Visit our Better Minds hub to find more tools and services.

Things you need to know

~ OSHC members should call the Student Health and Support Line on 1800 887 283.

Not available for members with extras only cover, Overseas Student Health Cover or Overseas Workers or Visitors Health Cover.
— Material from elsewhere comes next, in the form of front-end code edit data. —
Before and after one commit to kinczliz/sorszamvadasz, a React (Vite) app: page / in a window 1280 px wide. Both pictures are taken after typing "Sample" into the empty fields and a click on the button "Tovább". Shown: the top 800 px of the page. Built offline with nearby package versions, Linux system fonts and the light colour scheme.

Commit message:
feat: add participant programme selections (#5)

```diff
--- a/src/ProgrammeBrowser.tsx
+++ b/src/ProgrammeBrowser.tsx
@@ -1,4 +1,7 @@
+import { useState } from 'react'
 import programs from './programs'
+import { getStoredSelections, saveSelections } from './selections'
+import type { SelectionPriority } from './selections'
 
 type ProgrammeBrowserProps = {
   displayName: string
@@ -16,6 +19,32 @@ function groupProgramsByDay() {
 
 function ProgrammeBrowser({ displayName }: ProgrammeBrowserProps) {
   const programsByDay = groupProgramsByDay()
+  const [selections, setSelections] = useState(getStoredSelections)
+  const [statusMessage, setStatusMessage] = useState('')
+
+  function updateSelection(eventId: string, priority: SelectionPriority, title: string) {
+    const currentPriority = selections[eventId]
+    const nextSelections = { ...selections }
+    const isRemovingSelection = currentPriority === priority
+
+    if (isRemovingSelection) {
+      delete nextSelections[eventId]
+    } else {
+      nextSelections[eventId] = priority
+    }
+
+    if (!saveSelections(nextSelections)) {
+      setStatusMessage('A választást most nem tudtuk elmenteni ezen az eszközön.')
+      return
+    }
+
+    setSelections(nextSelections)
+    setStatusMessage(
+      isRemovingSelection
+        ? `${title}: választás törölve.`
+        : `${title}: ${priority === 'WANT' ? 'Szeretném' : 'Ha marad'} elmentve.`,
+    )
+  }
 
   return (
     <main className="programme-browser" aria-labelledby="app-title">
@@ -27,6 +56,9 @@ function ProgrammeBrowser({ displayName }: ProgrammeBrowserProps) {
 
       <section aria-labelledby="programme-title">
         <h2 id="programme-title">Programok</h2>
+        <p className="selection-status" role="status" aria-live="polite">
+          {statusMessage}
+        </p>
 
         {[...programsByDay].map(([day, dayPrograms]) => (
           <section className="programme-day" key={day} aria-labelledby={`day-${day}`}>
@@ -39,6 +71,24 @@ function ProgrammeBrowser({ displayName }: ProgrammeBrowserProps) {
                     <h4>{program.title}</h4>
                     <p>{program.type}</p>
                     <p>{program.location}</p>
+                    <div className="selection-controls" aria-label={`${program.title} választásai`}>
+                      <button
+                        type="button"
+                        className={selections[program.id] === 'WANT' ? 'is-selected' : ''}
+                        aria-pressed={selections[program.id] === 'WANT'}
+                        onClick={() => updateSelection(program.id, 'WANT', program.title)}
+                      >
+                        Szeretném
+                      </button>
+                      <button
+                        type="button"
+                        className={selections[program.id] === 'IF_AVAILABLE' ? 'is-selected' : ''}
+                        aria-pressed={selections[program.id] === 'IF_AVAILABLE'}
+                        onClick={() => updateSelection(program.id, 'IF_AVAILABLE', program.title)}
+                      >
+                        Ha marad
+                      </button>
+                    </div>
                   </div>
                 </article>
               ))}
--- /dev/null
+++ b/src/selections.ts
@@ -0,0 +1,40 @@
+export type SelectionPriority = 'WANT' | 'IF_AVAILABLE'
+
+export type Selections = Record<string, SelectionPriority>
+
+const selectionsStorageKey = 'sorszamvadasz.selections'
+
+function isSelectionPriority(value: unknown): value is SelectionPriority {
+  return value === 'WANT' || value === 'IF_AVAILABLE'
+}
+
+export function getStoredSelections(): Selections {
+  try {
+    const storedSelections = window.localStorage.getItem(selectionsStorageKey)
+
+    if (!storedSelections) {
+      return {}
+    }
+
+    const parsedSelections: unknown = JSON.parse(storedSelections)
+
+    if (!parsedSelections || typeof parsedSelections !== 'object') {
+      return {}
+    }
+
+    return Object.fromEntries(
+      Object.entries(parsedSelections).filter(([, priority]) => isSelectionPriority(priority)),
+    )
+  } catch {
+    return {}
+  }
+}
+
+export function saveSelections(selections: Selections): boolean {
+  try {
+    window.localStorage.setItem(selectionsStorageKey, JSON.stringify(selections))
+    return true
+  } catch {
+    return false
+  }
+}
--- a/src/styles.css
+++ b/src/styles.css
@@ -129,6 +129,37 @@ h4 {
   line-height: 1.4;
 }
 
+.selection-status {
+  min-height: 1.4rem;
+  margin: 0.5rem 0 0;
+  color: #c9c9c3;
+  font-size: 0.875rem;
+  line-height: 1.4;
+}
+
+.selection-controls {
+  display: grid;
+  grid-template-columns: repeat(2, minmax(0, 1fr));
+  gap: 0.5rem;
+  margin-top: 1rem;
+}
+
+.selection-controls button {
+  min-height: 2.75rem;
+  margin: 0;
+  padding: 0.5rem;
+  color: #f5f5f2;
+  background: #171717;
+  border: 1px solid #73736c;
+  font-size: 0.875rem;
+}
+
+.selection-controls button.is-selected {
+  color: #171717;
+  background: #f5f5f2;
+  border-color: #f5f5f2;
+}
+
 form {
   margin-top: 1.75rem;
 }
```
While we hope you find this information helpful, please note that it is general in nature. It is not health advice, and is not tailored to meet your individual health needs. You should always consult a trusted health professional before making decisions about your health care. While we have prepared the information carefully, we can’t guarantee that it is accurate, complete or up-to-date. And while we may mention goods or services provided by others, we aren’t specifically endorsing them and can’t accept responsibility for them. For these reasons we are unable to accept responsibility for any loss that may be sustained from acting on this information (subject to applicable consumer guarantees).